Supplied records:

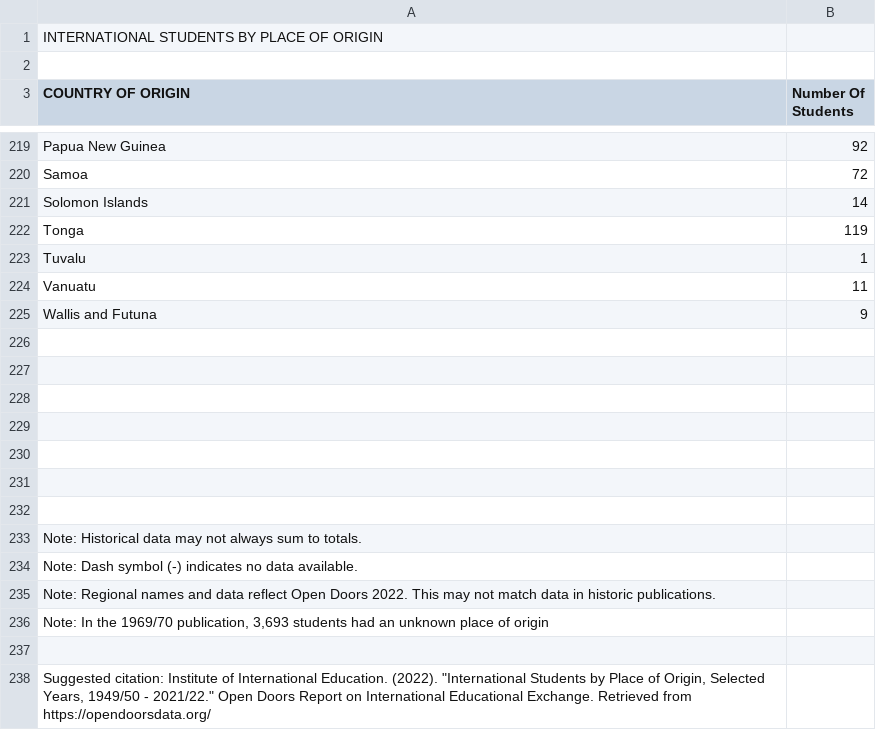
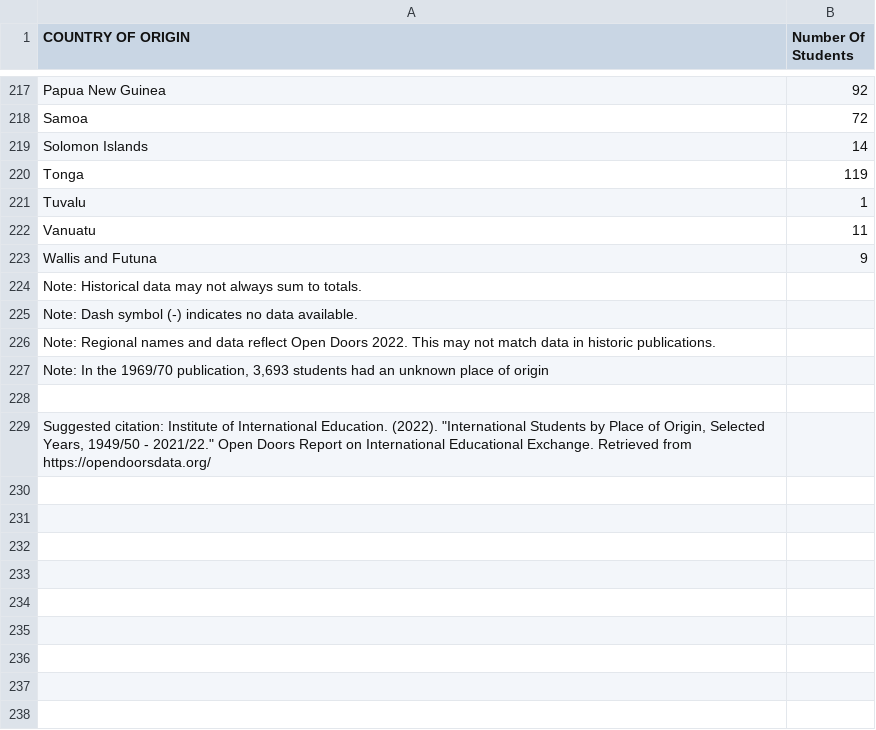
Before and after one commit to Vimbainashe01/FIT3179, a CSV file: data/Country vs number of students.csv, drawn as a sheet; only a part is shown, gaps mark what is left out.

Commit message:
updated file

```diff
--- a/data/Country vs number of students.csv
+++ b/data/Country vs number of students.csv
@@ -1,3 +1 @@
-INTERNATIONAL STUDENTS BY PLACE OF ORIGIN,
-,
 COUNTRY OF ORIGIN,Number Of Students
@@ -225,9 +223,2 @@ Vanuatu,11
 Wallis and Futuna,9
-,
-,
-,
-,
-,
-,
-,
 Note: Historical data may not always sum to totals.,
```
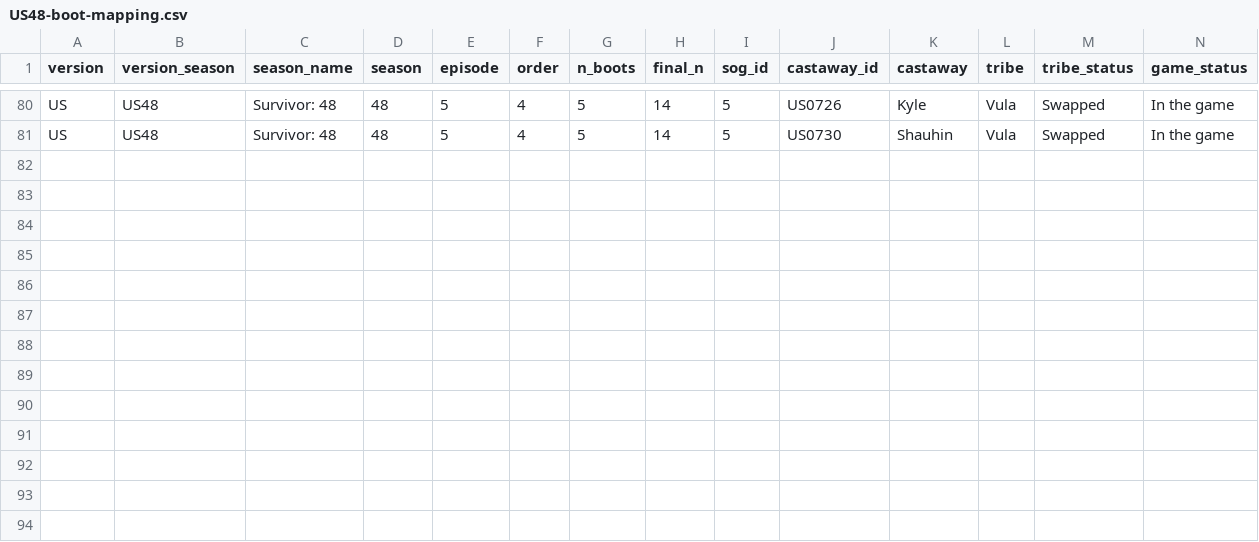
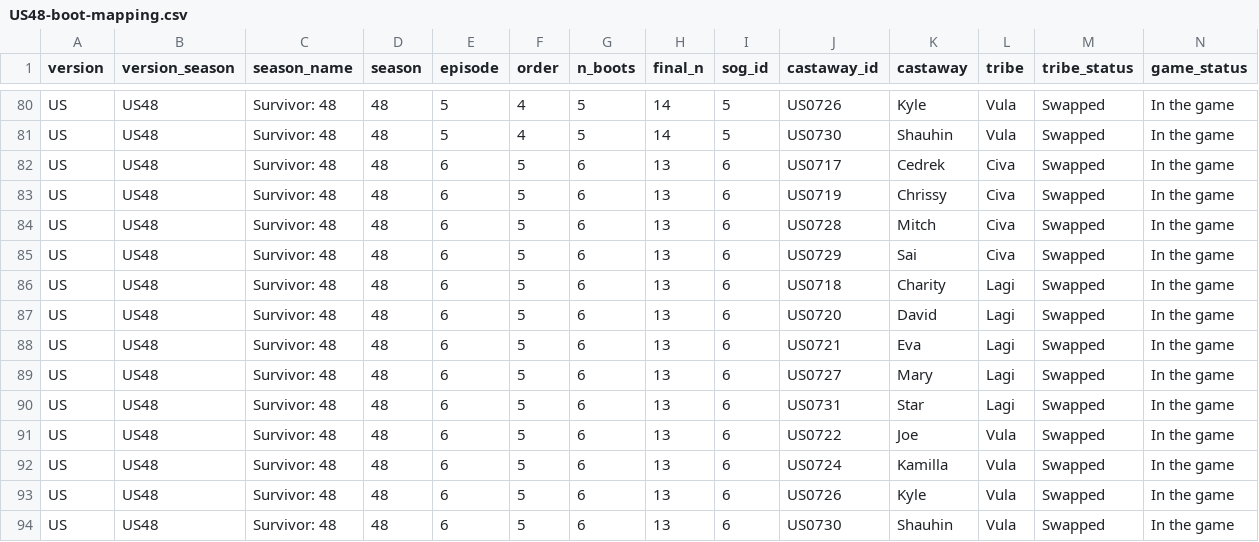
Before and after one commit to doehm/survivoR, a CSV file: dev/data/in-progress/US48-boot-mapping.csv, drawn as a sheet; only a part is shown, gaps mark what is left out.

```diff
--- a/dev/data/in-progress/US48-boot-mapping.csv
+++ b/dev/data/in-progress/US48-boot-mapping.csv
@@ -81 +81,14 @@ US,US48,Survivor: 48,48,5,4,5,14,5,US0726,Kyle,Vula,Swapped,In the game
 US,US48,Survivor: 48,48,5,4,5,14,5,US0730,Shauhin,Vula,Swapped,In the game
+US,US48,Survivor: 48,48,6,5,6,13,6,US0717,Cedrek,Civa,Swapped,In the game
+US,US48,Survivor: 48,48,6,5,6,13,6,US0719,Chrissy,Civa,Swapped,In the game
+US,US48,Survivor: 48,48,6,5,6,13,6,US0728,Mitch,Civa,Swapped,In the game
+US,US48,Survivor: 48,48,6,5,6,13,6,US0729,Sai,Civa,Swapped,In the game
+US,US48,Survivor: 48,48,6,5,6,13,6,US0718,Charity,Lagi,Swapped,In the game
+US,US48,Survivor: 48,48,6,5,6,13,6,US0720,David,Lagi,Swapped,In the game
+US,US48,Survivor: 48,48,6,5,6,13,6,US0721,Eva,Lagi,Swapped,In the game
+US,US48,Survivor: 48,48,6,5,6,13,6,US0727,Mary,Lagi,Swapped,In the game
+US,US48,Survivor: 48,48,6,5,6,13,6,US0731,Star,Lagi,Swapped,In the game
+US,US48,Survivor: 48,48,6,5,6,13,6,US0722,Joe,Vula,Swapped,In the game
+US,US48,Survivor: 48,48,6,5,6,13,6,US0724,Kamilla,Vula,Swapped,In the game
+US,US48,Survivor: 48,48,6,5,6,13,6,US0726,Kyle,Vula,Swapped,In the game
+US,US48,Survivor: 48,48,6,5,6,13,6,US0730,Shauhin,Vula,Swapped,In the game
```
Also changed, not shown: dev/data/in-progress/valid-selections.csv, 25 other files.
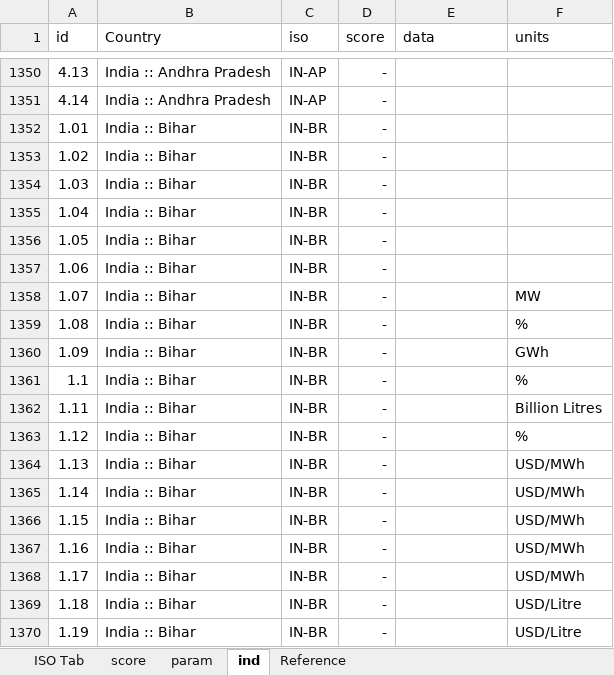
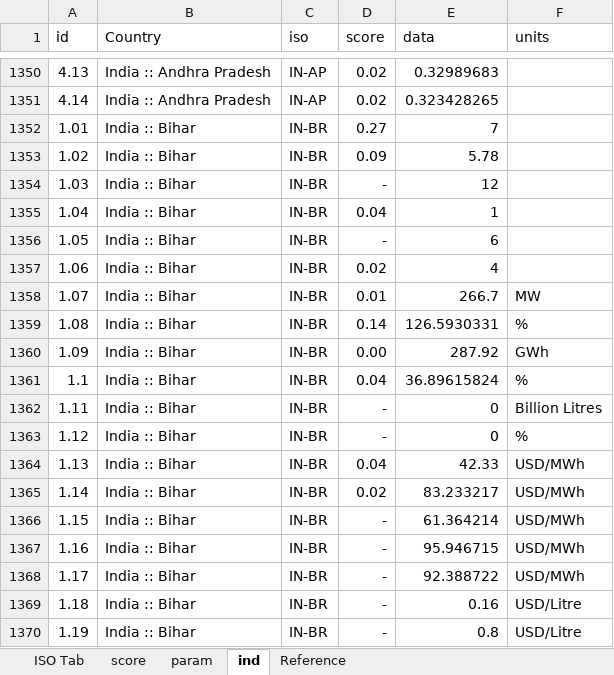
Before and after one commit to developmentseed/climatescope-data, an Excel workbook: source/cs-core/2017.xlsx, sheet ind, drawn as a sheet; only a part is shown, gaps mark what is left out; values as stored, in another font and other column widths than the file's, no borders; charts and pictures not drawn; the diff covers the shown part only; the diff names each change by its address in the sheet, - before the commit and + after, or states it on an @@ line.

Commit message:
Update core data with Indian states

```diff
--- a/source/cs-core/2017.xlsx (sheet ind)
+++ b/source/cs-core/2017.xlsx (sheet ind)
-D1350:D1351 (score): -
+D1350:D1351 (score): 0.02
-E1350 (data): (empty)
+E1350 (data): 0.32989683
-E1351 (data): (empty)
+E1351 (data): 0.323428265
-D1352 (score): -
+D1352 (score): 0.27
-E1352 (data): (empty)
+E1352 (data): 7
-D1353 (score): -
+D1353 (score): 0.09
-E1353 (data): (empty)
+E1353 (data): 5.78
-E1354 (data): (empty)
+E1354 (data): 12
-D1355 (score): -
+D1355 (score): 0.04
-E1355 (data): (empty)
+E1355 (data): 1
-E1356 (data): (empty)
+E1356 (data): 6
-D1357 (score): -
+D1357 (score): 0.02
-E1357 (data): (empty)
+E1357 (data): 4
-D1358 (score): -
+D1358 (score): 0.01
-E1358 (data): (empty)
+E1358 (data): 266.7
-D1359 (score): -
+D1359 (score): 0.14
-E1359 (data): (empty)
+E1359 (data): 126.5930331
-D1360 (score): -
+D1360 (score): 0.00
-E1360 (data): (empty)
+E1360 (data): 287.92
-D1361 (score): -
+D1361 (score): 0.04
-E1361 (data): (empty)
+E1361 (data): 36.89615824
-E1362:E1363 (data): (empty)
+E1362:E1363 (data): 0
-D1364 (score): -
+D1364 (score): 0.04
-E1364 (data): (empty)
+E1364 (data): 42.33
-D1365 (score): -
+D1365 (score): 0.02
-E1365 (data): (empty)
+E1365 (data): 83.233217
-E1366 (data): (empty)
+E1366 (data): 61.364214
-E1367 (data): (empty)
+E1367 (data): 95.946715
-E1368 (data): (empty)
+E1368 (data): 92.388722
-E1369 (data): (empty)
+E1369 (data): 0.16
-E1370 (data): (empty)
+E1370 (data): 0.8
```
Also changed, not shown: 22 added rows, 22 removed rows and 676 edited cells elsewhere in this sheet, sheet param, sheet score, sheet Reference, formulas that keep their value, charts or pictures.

What you have to do: Filter the records above down to the lines that hold the string "mapping".

Answer area:
Before and after one commit to doehm/survivoR, a CSV file: dev/data/in-progress/US48-boot-mapping.csv, drawn as a sheet; only a part is shown, gaps mark what is left out.
--- a/dev/data/in-progress/US48-boot-mapping.csv
+++ b/dev/data/in-progress/US48-boot-mapping.csv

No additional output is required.